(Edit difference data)
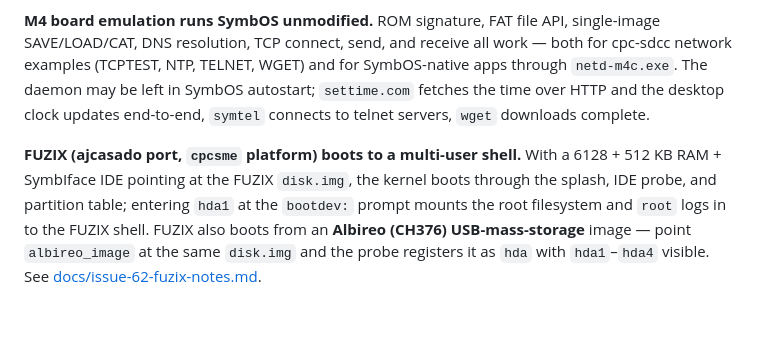
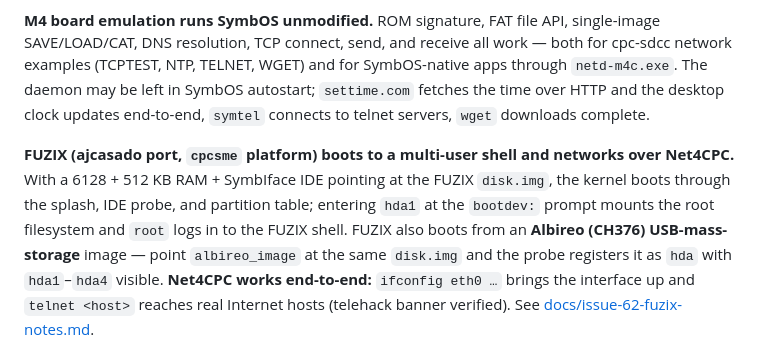
Before and after one commit to salvogendut/1984, a Markdown page: README.md, the part around the change. Drawn GitHub-style; blank space fills up the shorter version.

Commit message:
docs(README): mention FUZIX networking works in the Status section
Adds a one-sentence callout that Net4CPC TCP from FUZIX reaches real
Internet hosts (telehack), following the W5100S fixes in PR #150.

Co-Authored-By: Claude Opus 4.7 <noreply@anthropic.com>

```diff
--- a/README.md
+++ b/README.md
@@ -12,7 +12,7 @@ Boots to Locomotive BASIC. Commercial games and standard software run well. Demo
 
 **M4 board emulation runs SymbOS unmodified.** ROM signature, FAT file API, single-image SAVE/LOAD/CAT, DNS resolution, TCP connect, send, and receive all work — both for cpc-sdcc network examples (TCPTEST, NTP, TELNET, WGET) and for SymbOS-native apps through `netd-m4c.exe`. The daemon may be left in SymbOS autostart; `settime.com` fetches the time over HTTP and the desktop clock updates end-to-end, `symtel` connects to telnet servers, `wget` downloads complete.
 
-**FUZIX (ajcasado port, `cpcsme` platform) boots to a multi-user shell.** With a 6128 + 512 KB RAM + SymbIface IDE pointing at the FUZIX `disk.img`, the kernel boots through the splash, IDE probe, and partition table; entering `hda1` at the `bootdev:` prompt mounts the root filesystem and `root` logs in to the FUZIX shell. FUZIX also boots from an **Albireo (CH376) USB-mass-storage** image — point `albireo_image` at the same `disk.img` and the probe registers it as `hda` with `hda1`–`hda4` visible. See [docs/issue-62-fuzix-notes.md](docs/issue-62-fuzix-notes.md).
+**FUZIX (ajcasado port, `cpcsme` platform) boots to a multi-user shell and networks over Net4CPC.** With a 6128 + 512 KB RAM + SymbIface IDE pointing at the FUZIX `disk.img`, the kernel boots through the splash, IDE probe, and partition table; entering `hda1` at the `bootdev:` prompt mounts the root filesystem and `root` logs in to the FUZIX shell. FUZIX also boots from an **Albireo (CH376) USB-mass-storage** image — point `albireo_image` at the same `disk.img` and the probe registers it as `hda` with `hda1`–`hda4` visible. **Net4CPC works end-to-end:** `ifconfig eth0 …` brings the interface up and `telnet <host>` reaches real Internet hosts (telehack banner verified). See [docs/issue-62-fuzix-notes.md](docs/issue-62-fuzix-notes.md).
 
 <p align="center">
   <img src="screenshots/fuzix-boot.png" alt="FUZIX boot splash" width="380">
```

Exercise details =>
For every line above that includes the word "README", return the line.

Task answer =>
Before and after one commit to salvogendut/1984, a Markdown page: README.md, the part around the change. Drawn GitHub-style; blank space fills up the shorter version.
docs(README): mention FUZIX networking works in the Status section
--- a/README.md
+++ b/README.md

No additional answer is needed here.